Work with interactive mapping tools from across the Census Bureau.
Collection of audio features and sound bites.
The Census Bureau packages data and information into easy-to-understand visuals.
Browse Census Bureau images.
Read briefs and reports from Census Bureau experts.
Watch Census Bureau vignettes, testimonials, and video files.
Read research analyses from Census Bureau experts.
Developer portal to access services and documentation for the Census Bureau's APIs.
Explore Census Bureau data on your mobile device with interactive tools.
Find a multitude of DVDs, CDs and publications in print by topic.
These external sites provide more data.
Download extraction tools to help you get the in-depth data you need.
Explore Census data with interactive visualizations covering a broad range of topics.
How we provide the best mix of timeliness, relevancy, quality, and cost for the data we collect.
Learn about other opportunities to collaborate with us.
Explore the rich historical background of an organization with roots almost as old as the nation.
Explore prospective positions available at the Census Bureau.

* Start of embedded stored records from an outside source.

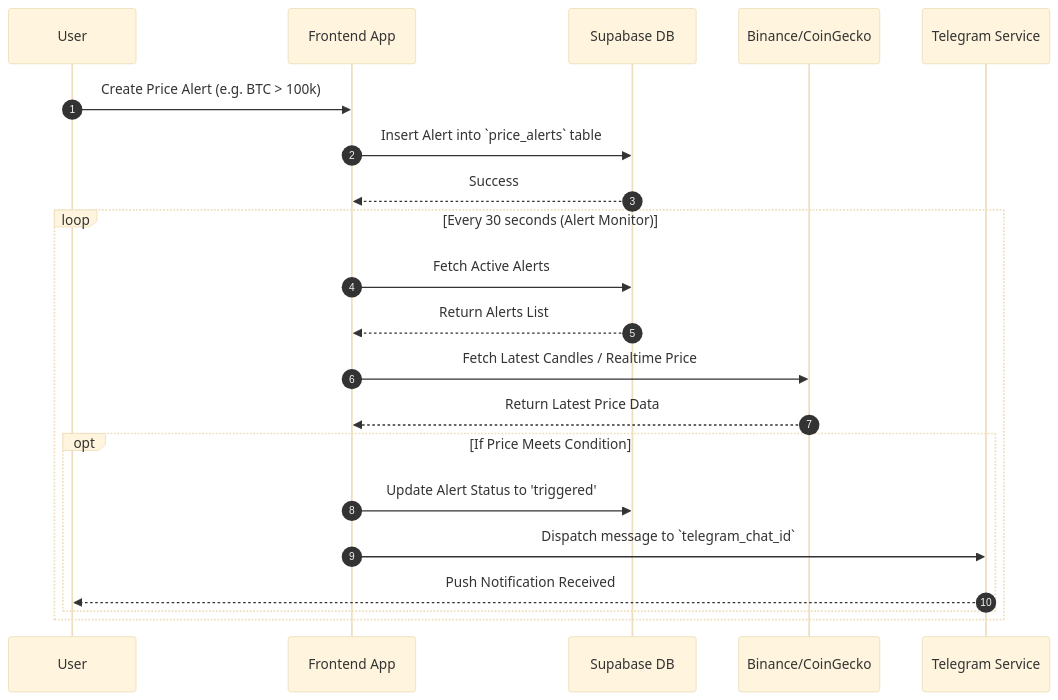
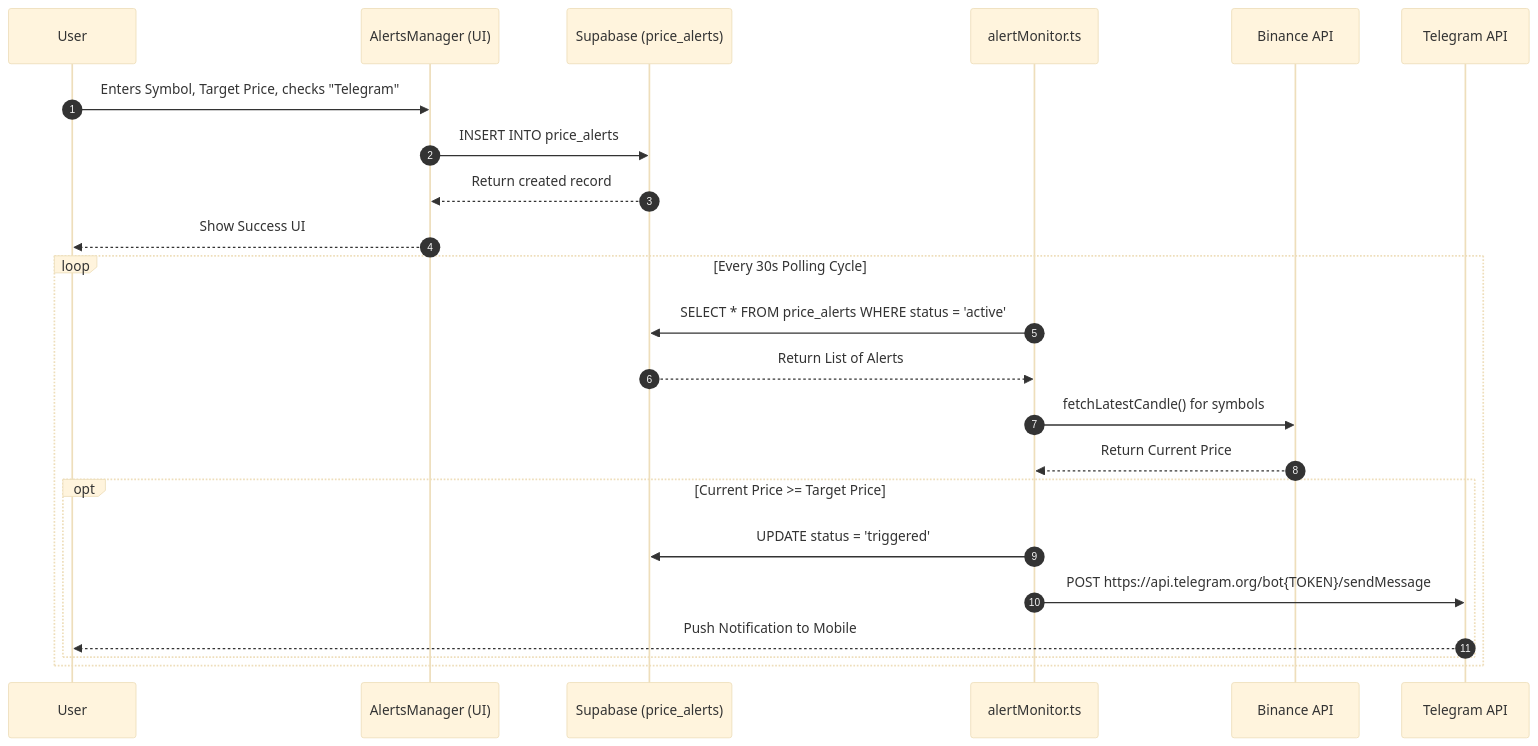
The third of 4 diagrams in README.md (Garvit-821/multi-asset-algorithmic-trading-software), drawn with Mermaid (base theme) before and after one commit. The commit also changed other lines of this file, not shown here.

````diff
--- a/README.md
+++ b/README.md
@@ -142,26 +183,29 @@
 ```mermaid
 sequenceDiagram
     autonumber
     participant U as User
-    participant F as Frontend App
-    participant DB as Supabase DB
-    participant API as Binance/CoinGecko
-    participant TG as Telegram Service
+    participant AM as AlertsManager (UI)
+    participant DB as Supabase (price_alerts)
+    participant Srv as alertMonitor.ts
+    participant Bin as Binance API
+    participant TG as Telegram API
 
-    U->>F: Create Price Alert (e.g. BTC > 100k)
-    F->>DB: Insert Alert into `price_alerts` table
-    DB-->>F: Success
+    U->>AM: Enters Symbol, Target Price, checks "Telegram"
+    AM->>DB: INSERT INTO price_alerts
+    DB-->>AM: Return created record
+    AM-->>U: Show Success UI
     
-    loop Every 30 seconds (Alert Monitor)
-        F->>DB: Fetch Active Alerts
-        DB-->>F: Return Alerts List
-        F->>API: Fetch Latest Candles / Realtime Price
-        API-->>F: Return Latest Price Data
+    loop Every 30s Polling Cycle
+        Srv->>DB: SELECT * FROM price_alerts WHERE status = 'active'
+        DB-->>Srv: Return List of Alerts
         
-        opt If Price Meets Condition
-            F->>DB: Update Alert Status to 'triggered'
-            F->>TG: Dispatch message to `telegram_chat_id`
-            TG-->>U: Push Notification Received
+        Srv->>Bin: fetchLatestCandle() for symbols
+        Bin-->>Srv: Return Current Price
+        
+        opt Current Price >= Target Price
+            Srv->>DB: UPDATE status = 'triggered'
+            Srv->>TG: POST https://api.telegram.org/bot{TOKEN}/sendMessage
+            TG-->>U: Push Notification to Mobile
         end
     end
 ```
````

Explore Census programs targeted for particular needs.
Discover the latest in Census Bureau data releases, reports, and events.
The Census Bureau's Director writes on how we measure America's people, places and economy.
Find interesting and quirky statistics regarding national celebrations and major events.
Listen to audio files on fun facts, historical figures, and celebrations of the month.
Find media toolkits, advisories, and all the latest Census news.
See what's coming up in releases and reports.
Contact: Mark Tolbert
Public Information Office
(301) 457-3691/457- 3620 (fax)
(301) 457-1037 (TDD)
California and Oklahoma were home to about 1-in-4 of the 4.1 million American Indians and Alaska Natives (AIANs) reported in Census 2000, while New York City and Los Angeles had the largest populations of this race group among all cities, a new report by the Commerce Department's Census Bureau shows.
(The numbers in this news release consist of American Indians and Alaska Natives who reported that race alone, plus those who reported that race in combination with one or more other races.)
About 628,000 people who identified themselves as AIANs lived in California, while 392,000 resided in Oklahoma. Those two states, plus nine others with an American Indian and Alaska Native population greater than 100,000 -- Arizona (293,000), Texas (216,000), New Mexico (191,000), New York (172,000), Washington (159,000), North Carolina (132,000), Michigan (124,000), Alaska (119,000), and Florida (118,000) -- accounted for 62 percent of the total AIAN population, but only 44 percent of the total population.
Meanwhile, New York City, with 87,000 American Indians and Alaska Natives, and Los Angeles, with 53,000, led all cities.
The analysis, The American Indian and Alaska Native Population: 2000, is one in a series of Census 2000 briefs. The report shows the number of people who reported AIAN alone was 2.5 million and the number who reported AIAN in combination with one or more other races was 1.6 million, accounting for the 4.1 million total.
Other highlights of the brief:
Census 2000 race data are not directly comparable with data from the 1990 or earlier censuses because of the change that allowed respondents to report more than one race.
A complete list of previously released and upcoming Census 2000 briefs may be found on the Census Bureau's Web site at <http://www.census.gov/population/www/cen2000/briefs.html>. They cover topics such as race, Hispanic origin, gender and housing.